→ **What needs to be done**: Please output all the entries word for word, without the pictures.

Version difference data:
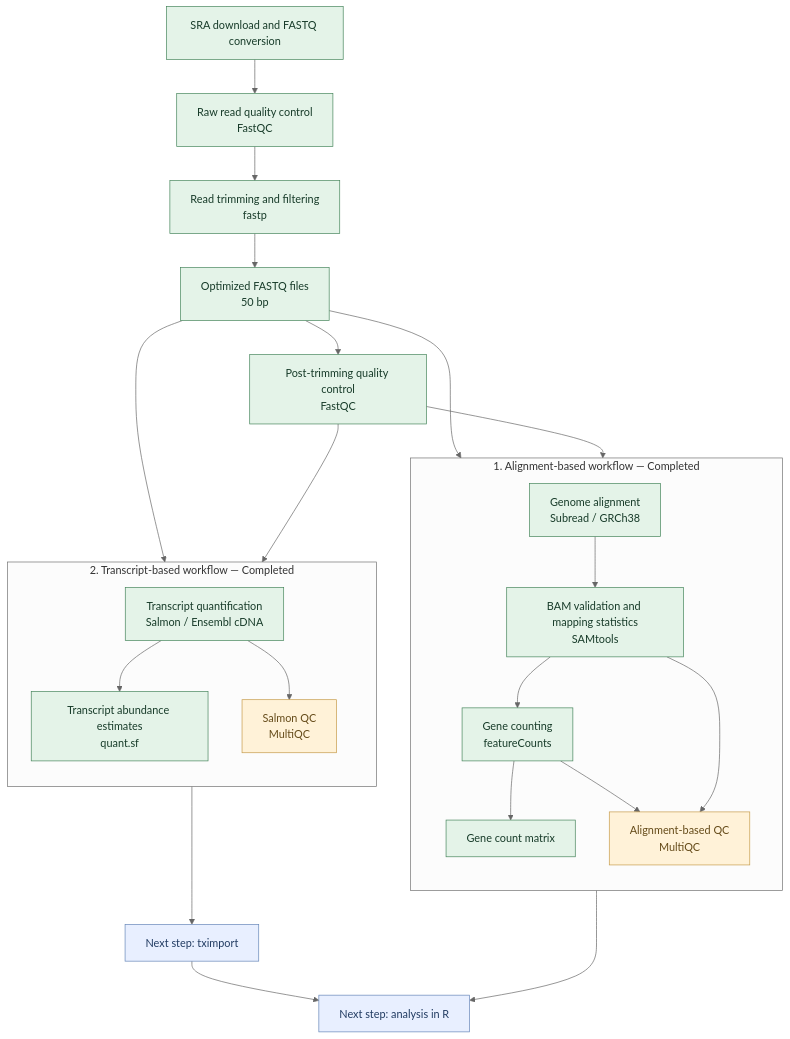
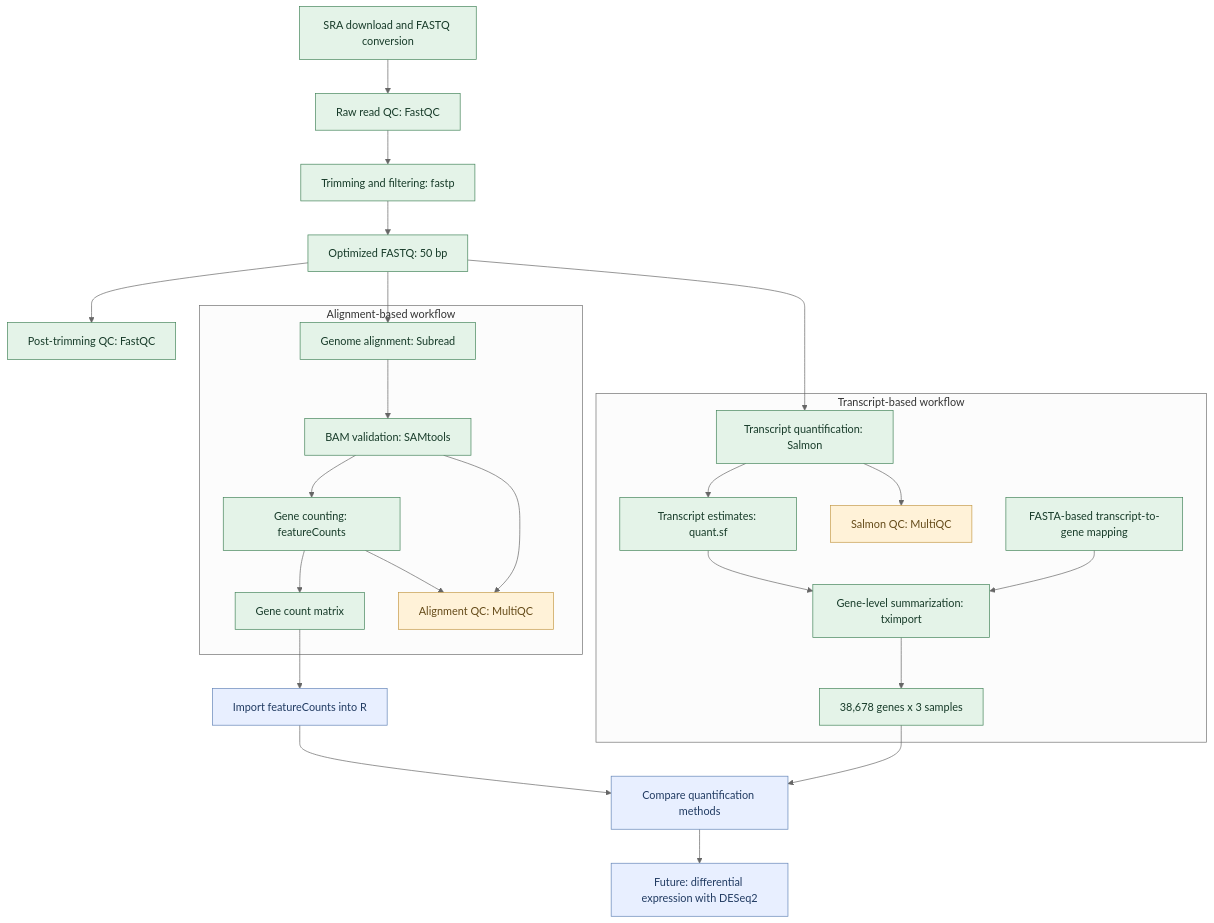
The diagram in README.md (viancyrn/prueba_RNA-seq_analisis), drawn with Mermaid (neutral theme) before and after one commit. The commit also changed other lines of this file, not shown here.

Commit message:
Added next steps in the analysis pipeline

````diff
--- a/README.md
+++ b/README.md
@@ -134,51 +145,49 @@
 ```mermaid
 flowchart TB
     A["SRA download and FASTQ conversion"]
-    B["Raw read quality control<br/>FastQC"]
-    C["Read trimming and filtering<br/>fastp"]
-    D["Optimized FASTQ files<br/>50 bp"]
-    E["Post-trimming quality control<br/>FastQC"]
+    B["Raw read QC: FastQC"]
+    C["Trimming and filtering: fastp"]
+    D["Optimized FASTQ: 50 bp"]
+    E["Post-trimming QC: FastQC"]
 
-    A --> B --> C --> D
-    D --> E
+    A --> B --> C --> D --> E
 
-    subgraph AB["1. Alignment-based workflow — Completed"]
-        direction TB
-        F["Genome alignment<br/>Subread / GRCh38"]
-        G["BAM validation and mapping statistics<br/>SAMtools"]
-        H["Gene counting<br/>featureCounts"]
+    subgraph AB["Alignment-based workflow"]
+        F["Genome alignment: Subread"]
+        G["BAM validation: SAMtools"]
+        H["Gene counting: featureCounts"]
         I["Gene count matrix"]
-        J["Alignment-based QC<br/>MultiQC"]
-
+        J["Alignment QC: MultiQC"]
         F --> G --> H --> I
         G --> J
         H --> J
     end
 
-    subgraph AF["2. Transcript-based workflow — Completed"]
-        direction TB
-        K["Transcript quantification<br/>Salmon / Ensembl cDNA"]
-        L["Transcript abundance estimates<br/>quant.sf"]
-        M["Salmon QC<br/>MultiQC"]
-
-        K --> L
+    subgraph TBW["Transcript-based workflow"]
+        K["Transcript quantification: Salmon"]
+        L["Transcript estimates: quant.sf"]
+        M["Salmon QC: MultiQC"]
+        O["FASTA-based transcript-to-gene mapping"]
+        P["Gene-level summarization: tximport"]
+        Q["38,678 genes x 3 samples"]
+        K --> L --> P --> Q
+        O --> P
         K --> M
     end
 
     D --> F
     D --> K
-    E --> J
-    E --> M
 
-    I --> N["Next step: analysis in R"]
-    L --> O["Next step: tximport"]
-    O --> N
+    I --> R["Import featureCounts into R"]
+    Q --> S["Compare quantification methods"]
+    R --> S
+    S --> N["Future: differential expression with DESeq2"]
 
     classDef completed fill:#e4f3e8,stroke:#44845a,color:#173b29
     classDef planned fill:#e8efff,stroke:#6485b7,color:#213b62
     classDef report fill:#fff2d8,stroke:#c59a48,color:#654b19
 
-    class A,B,C,D,E,F,G,H,I,K,L completed
-    class N,O planned
+    class A,B,C,D,E,F,G,H,I,K,L,O,P,Q completed
+    class R,S,N planned
     class J,M report
 ```
````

→ **Task output**:
The diagram in README.md (viancyrn/prueba_RNA-seq_analisis), drawn with Mermaid (neutral theme) before and after one commit. The commit also changed other lines of this file, not shown here.

Commit message:
Added next steps in the analysis pipeline

````diff
--- a/README.md
+++ b/README.md
@@ -134,51 +145,49 @@
 ```mermaid
 flowchart TB
     A["SRA download and FASTQ conversion"]
-    B["Raw read quality control<br/>FastQC"]
-    C["Read trimming and filtering<br/>fastp"]
-    D["Optimized FASTQ files<br/>50 bp"]
-    E["Post-trimming quality control<br/>FastQC"]
+    B["Raw read QC: FastQC"]
+    C["Trimming and filtering: fastp"]
+    D["Optimized FASTQ: 50 bp"]
+    E["Post-trimming QC: FastQC"]
 
-    A --> B --> C --> D
-    D --> E
+    A --> B --> C --> D --> E
 
-    subgraph AB["1. Alignment-based workflow — Completed"]
-        direction TB
-        F["Genome alignment<br/>Subread / GRCh38"]
-        G["BAM validation and mapping statistics<br/>SAMtools"]
-        H["Gene counting<br/>featureCounts"]
+    subgraph AB["Alignment-based workflow"]
+        F["Genome alignment: Subread"]
+        G["BAM validation: SAMtools"]
+        H["Gene counting: featureCounts"]
         I["Gene count matrix"]
-        J["Alignment-based QC<br/>MultiQC"]
-
+        J["Alignment QC: MultiQC"]
         F --> G --> H --> I
         G --> J
         H --> J
     end
 
-    subgraph AF["2. Transcript-based workflow — Completed"]
-        direction TB
-        K["Transcript quantification<br/>Salmon / Ensembl cDNA"]
-        L["Transcript abundance estimates<br/>quant.sf"]
-        M["Salmon QC<br/>MultiQC"]
-
-        K --> L
+    subgraph TBW["Transcript-based workflow"]
+        K["Transcript quantification: Salmon"]
+        L["Transcript estimates: quant.sf"]
+        M["Salmon QC: MultiQC"]
+        O["FASTA-based transcript-to-gene mapping"]
+        P["Gene-level summarization: tximport"]
+        Q["38,678 genes x 3 samples"]
+        K --> L --> P --> Q
+        O --> P
         K --> M
     end
 
     D --> F
     D --> K
-    E --> J
-    E --> M
 
-    I --> N["Next step: analysis in R"]
-    L --> O["Next step: tximport"]
-    O --> N
+    I --> R["Import featureCounts into R"]
+    Q --> S["Compare quantification methods"]
+    R --> S
+    S --> N["Future: differential expression with DESeq2"]
 
     classDef completed fill:#e4f3e8,stroke:#44845a,color:#173b29
     classDef planned fill:#e8efff,stroke:#6485b7,color:#213b62
     classDef report fill:#fff2d8,stroke:#c59a48,color:#654b19
 
-    class A,B,C,D,E,F,G,H,I,K,L completed
-    class N,O planned
+    class A,B,C,D,E,F,G,H,I,K,L,O,P,Q completed
+    class R,S,N planned
     class J,M report
 ```
````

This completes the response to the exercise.